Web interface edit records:
════════

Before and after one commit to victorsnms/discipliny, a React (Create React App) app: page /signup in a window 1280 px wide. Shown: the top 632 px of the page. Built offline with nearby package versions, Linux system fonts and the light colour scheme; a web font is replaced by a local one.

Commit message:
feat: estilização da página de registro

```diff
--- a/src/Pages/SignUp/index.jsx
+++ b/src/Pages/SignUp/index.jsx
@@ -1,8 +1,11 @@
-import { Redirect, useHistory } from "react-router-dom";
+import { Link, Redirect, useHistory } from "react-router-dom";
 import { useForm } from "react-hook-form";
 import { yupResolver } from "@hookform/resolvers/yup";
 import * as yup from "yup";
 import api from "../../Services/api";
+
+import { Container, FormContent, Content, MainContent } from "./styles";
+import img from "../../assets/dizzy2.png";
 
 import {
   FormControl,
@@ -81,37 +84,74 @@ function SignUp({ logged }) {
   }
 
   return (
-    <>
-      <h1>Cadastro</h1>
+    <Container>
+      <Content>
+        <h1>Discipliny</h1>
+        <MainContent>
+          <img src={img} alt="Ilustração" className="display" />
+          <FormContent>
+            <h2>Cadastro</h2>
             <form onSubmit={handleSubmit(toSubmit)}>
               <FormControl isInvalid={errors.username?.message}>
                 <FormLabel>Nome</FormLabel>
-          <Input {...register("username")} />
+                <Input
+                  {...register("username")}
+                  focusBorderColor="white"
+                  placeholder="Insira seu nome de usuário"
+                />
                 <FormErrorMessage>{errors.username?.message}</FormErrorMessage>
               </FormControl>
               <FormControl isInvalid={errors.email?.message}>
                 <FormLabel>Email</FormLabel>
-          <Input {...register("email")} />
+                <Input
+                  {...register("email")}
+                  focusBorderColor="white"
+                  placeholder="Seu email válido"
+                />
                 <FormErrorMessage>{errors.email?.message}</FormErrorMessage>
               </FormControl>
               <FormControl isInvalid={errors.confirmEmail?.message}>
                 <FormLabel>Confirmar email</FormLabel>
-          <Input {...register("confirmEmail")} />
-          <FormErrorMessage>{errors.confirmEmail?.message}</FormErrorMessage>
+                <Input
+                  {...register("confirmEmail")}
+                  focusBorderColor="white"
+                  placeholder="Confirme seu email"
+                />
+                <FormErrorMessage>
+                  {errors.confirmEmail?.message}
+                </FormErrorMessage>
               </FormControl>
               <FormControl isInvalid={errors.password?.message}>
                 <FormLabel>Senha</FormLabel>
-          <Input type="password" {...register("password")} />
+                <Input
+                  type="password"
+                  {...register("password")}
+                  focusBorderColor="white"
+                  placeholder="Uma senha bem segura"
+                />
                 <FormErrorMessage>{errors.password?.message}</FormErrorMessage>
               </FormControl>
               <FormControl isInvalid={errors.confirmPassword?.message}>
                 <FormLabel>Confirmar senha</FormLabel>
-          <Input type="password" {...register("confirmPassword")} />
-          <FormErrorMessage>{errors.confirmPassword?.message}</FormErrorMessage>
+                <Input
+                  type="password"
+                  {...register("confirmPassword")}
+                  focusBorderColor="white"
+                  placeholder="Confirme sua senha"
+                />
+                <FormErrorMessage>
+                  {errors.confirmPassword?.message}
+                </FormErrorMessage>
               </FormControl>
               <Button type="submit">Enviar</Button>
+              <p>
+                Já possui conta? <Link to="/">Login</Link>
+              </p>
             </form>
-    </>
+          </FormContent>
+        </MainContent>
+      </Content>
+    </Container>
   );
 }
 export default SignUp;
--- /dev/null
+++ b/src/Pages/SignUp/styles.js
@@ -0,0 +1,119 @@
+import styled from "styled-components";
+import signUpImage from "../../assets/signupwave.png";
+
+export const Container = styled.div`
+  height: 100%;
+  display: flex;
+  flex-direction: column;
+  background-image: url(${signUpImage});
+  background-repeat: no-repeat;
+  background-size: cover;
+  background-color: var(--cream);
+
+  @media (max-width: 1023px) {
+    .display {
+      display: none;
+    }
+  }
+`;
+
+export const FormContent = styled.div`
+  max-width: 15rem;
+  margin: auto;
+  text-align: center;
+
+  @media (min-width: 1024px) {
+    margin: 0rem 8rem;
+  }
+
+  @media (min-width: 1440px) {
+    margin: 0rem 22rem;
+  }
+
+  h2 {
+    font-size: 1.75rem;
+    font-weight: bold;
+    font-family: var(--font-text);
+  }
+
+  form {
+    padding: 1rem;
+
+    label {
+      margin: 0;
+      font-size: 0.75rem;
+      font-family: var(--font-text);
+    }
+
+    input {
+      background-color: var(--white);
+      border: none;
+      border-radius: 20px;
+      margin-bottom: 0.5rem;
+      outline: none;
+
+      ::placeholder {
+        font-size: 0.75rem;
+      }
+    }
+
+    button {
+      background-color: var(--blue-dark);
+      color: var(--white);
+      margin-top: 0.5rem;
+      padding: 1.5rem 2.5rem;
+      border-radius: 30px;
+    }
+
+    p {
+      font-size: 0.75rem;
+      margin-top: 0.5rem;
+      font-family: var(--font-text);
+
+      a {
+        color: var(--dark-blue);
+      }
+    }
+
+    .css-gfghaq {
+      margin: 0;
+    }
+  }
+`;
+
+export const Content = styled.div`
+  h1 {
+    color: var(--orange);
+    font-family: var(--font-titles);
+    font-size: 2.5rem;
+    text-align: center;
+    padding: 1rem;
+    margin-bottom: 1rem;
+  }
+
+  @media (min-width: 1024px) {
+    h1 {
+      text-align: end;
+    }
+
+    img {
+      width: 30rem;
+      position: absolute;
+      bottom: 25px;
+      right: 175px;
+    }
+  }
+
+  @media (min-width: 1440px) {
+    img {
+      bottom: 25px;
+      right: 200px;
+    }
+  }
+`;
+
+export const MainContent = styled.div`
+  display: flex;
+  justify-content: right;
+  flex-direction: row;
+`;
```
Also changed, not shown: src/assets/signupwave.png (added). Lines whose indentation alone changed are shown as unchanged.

════════

WHAT THE EXERCISE ASKS: Filter the lines above, keeping and copying those that contain "errors".

ANSWER AREA:
               <FormControl isInvalid={errors.username?.message}>
                 <FormErrorMessage>{errors.username?.message}</FormErrorMessage>
               <FormControl isInvalid={errors.email?.message}>
                 <FormErrorMessage>{errors.email?.message}</FormErrorMessage>
               <FormControl isInvalid={errors.confirmEmail?.message}>
-          <FormErrorMessage>{errors.confirmEmail?.message}</FormErrorMessage>
+                  {errors.confirmEmail?.message}
               <FormControl isInvalid={errors.password?.message}>
                 <FormErrorMessage>{errors.password?.message}</FormErrorMessage>
               <FormControl isInvalid={errors.confirmPassword?.message}>
-          <FormErrorMessage>{errors.confirmPassword?.message}</FormErrorMessage>
+                  {errors.confirmPassword?.message}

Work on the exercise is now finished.